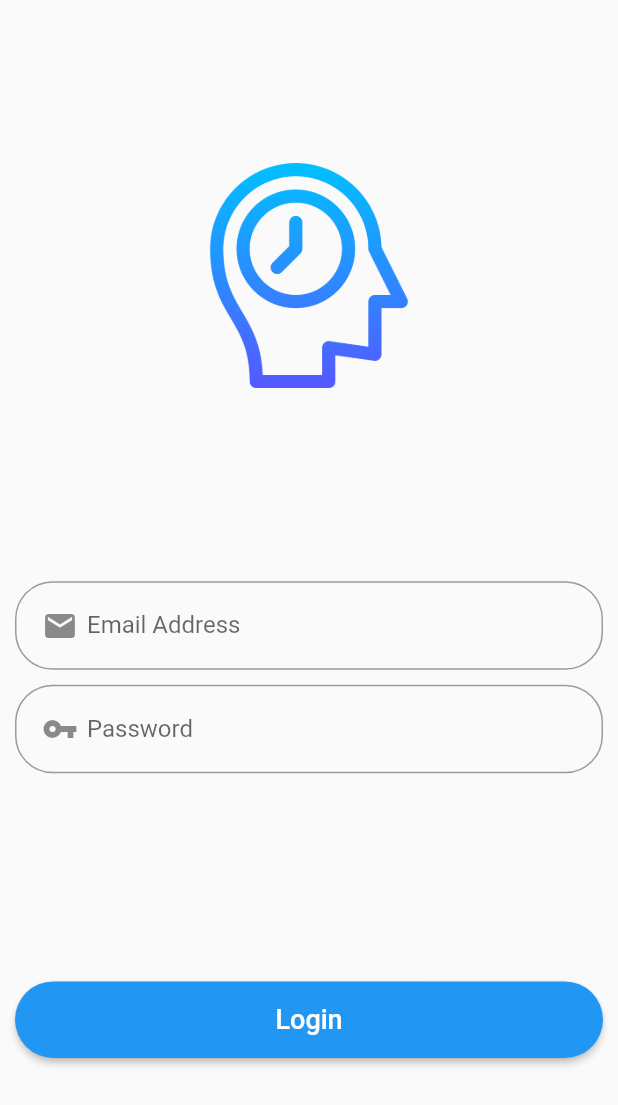
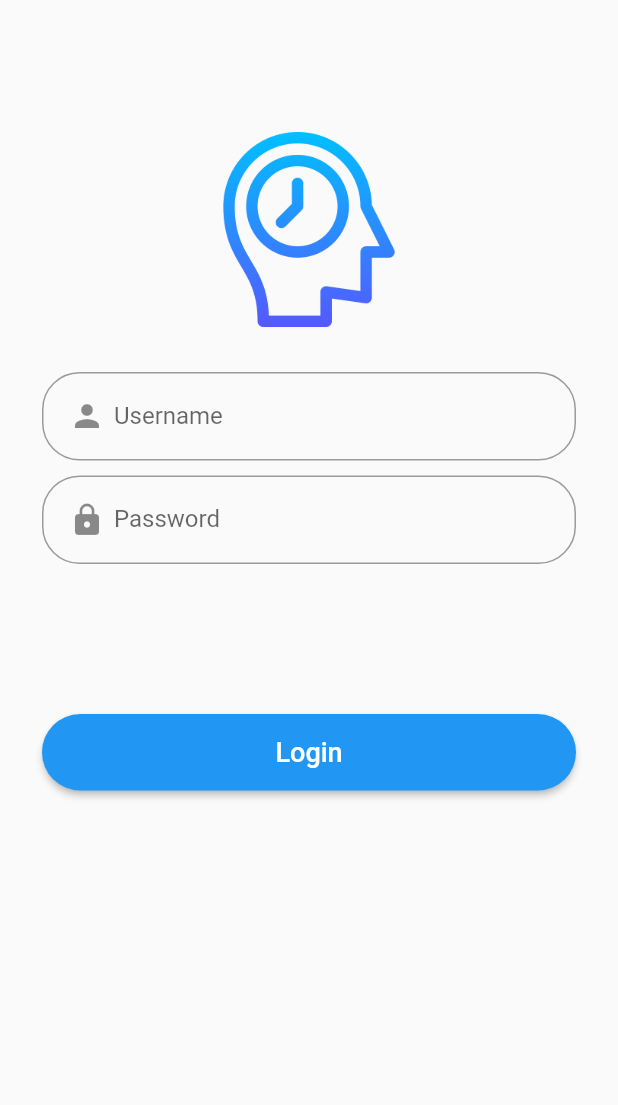
Before and after one commit to naamiicy/time-attendent, a Flutter app: the screen it shows after launch, on a phone screen of 412 x 824 dp. Shown: the top 1105 px of the screen. Run offline on Flutter 3.47's test engine with Material 2 defaults, Android fonts, the phone set to English and light mode, and no system bars; our stand-ins replace shared_preferences, table_calendar.

Commit message:
edit form login page

```diff
--- a/lib/login-page.dart
+++ b/lib/login-page.dart
@@ -9,70 +9,71 @@ class LoginPage extends StatefulWidget {
 
 class _LoginPageState extends State<LoginPage> {
   final _formKey = GlobalKey<FormState>();
-  String _email;
+  String _username;
   String _password;
 
   @override
   Widget build(BuildContext context) {
     return Scaffold(
-      body: Container(
-        child: Form(
+      body: ListView(
+        padding: EdgeInsets.all(8),
+        children: <Widget>[
+          Padding(
+            padding: EdgeInsets.fromLTRB(10.0, 80.0, 10.0, 20.0),
+            child: Container(
+              child: Center(
+                child: Image.asset(
+                  'assets/icons/brain2.png',
+                  height: 130.0,
+                ),
+              ),
+            ),
+          ),
+          Form(
             key: _formKey,
-          child: Column(
-            mainAxisAlignment: MainAxisAlignment.spaceEvenly,
-            children: <Widget>[
-              Image.asset(
-                'assets/icons/brain2.png',
-                height: 150.0,
+            child: Column(children: <Widget>[
+              Padding(
+                padding: EdgeInsets.fromLTRB(20.0, 10.0, 20.0, 0),
+                child: TextFormField(
+                  keyboardType: TextInputType.emailAddress,
+                  decoration: InputDecoration(
+                      labelText: "Username",
+                      prefixIcon: Padding(
+                        padding: EdgeInsetsDirectional.only(start: 12.0),
+                        child: Icon(Icons.person),
+                      ),
+                      fillColor: Colors.white,
+                      border: OutlineInputBorder(
+                          borderRadius: BorderRadius.circular(25.0))),
+                  onSaved: (value) => _username = value,
+                ),
               ),
               Padding(
-                padding: EdgeInsets.fromLTRB(10.0, 20.0, 10.0, 20.0),
-                child: Column(
-                  children: <Widget>[
-                    TextFormField(
-                      keyboardType: TextInputType.emailAddress,
-                      decoration: InputDecoration(
-                        labelText: "Email Address",
-                        prefixIcon: Padding(
-                            padding: EdgeInsetsDirectional.only(start: 12.0),
-                            child: Icon(Icons.email)),
-                        fillColor: Colors.white,
-                        border: OutlineInputBorder(
-                            borderRadius: BorderRadius.circular(25.0)),
-                      ),
-                      onSaved: (value) => _email = value,
-                    ),
-                    SizedBox(
-                      height: 10.0,
-                    ),
-                    TextFormField(
+                padding: EdgeInsets.fromLTRB(20.0, 10.0, 20.0, 0),
+                child: TextFormField(
                   keyboardType: TextInputType.text,
                   obscureText: true,
                   decoration: InputDecoration(
                       labelText: "Password",
                       prefixIcon: Padding(
                         padding: EdgeInsetsDirectional.only(start: 12.0),
-                            child: Icon(Icons.vpn_key)),
+                        child: Icon(Icons.lock),
+                      ),
                       fillColor: Colors.white,
                       border: OutlineInputBorder(
-                            borderRadius: BorderRadius.circular(25.0)),
-                      ),
+                          borderRadius: BorderRadius.circular(25.0))),
                   onSaved: (value) => _password = value,
-                    ),
-                  ],
                 ),
               ),
               Padding(
-                padding: EdgeInsets.all(10.0),
-                child: Column(
-                  children: <Widget>[
-                    _signinButton(),
-                  ],
+                padding: EdgeInsets.fromLTRB(20.0, 100.0, 20.0, 50.0),
+                child: Center(
+                  child: _signinButton(),
                 ),
+              ),
+            ]),
           )
         ],
-          ),
-        ),
       ),
     );
   }
@@ -97,7 +98,7 @@ class _LoginPageState extends State<LoginPage> {
   }
 
   void routeToCalendarPage(context) {
-    print('check ---> $_email : $_password');
+    print('check ---> $_username : $_password');
     Navigator.push(
         context, MaterialPageRoute(builder: (context) => CalendarPage()));
   }
```
Also changed, not shown: lib/calendar-page.dart (+133 -81 lines). Lines whose indentation alone changed are shown as unchanged.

● WORK ITEM: Each line in the data that holds the word "children" must be copied.

● ANSWER FOR THIS EXERCISE:
+        children: <Widget>[
-            children: <Widget>[
+            child: Column(children: <Widget>[
-                  children: <Widget>[
-                  children: <Widget>[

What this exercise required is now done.